=== Task data ===

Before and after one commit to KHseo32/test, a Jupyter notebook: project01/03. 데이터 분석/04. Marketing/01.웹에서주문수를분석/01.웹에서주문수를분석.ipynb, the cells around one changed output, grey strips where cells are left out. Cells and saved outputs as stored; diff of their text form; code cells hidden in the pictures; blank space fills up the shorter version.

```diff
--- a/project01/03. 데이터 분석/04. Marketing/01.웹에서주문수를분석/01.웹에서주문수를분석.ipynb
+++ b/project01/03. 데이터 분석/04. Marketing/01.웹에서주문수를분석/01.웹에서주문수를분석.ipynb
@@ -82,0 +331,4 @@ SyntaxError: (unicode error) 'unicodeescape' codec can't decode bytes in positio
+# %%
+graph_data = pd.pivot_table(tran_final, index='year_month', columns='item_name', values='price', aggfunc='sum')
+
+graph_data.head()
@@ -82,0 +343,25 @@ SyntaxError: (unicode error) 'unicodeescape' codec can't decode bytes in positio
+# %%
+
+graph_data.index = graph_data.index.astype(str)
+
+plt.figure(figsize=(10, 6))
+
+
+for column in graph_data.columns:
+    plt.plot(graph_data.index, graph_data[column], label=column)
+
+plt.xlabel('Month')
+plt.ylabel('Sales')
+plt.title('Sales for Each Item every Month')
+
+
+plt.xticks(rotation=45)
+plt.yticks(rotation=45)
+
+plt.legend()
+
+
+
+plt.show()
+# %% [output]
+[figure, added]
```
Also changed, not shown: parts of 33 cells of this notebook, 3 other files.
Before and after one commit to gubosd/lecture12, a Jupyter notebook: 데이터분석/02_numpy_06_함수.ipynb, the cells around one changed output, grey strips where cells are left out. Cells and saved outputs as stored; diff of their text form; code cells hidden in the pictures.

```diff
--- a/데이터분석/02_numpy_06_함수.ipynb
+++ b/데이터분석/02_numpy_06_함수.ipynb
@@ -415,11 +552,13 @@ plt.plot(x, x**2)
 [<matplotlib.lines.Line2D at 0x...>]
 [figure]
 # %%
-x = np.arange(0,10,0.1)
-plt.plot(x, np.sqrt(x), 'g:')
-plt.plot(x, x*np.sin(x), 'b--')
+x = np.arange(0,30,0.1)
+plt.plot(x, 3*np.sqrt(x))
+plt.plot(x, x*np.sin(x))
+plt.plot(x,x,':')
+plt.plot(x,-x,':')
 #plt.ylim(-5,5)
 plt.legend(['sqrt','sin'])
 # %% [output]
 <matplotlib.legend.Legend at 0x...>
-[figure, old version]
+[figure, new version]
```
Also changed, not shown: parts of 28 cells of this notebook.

===

Your instructions:
Return each line of the material above in which the string "figure" appears.

Answer area:
+plt.figure(figsize=(10, 6))
+[figure, added]
 [figure]
-[figure, old version]
+[figure, new version]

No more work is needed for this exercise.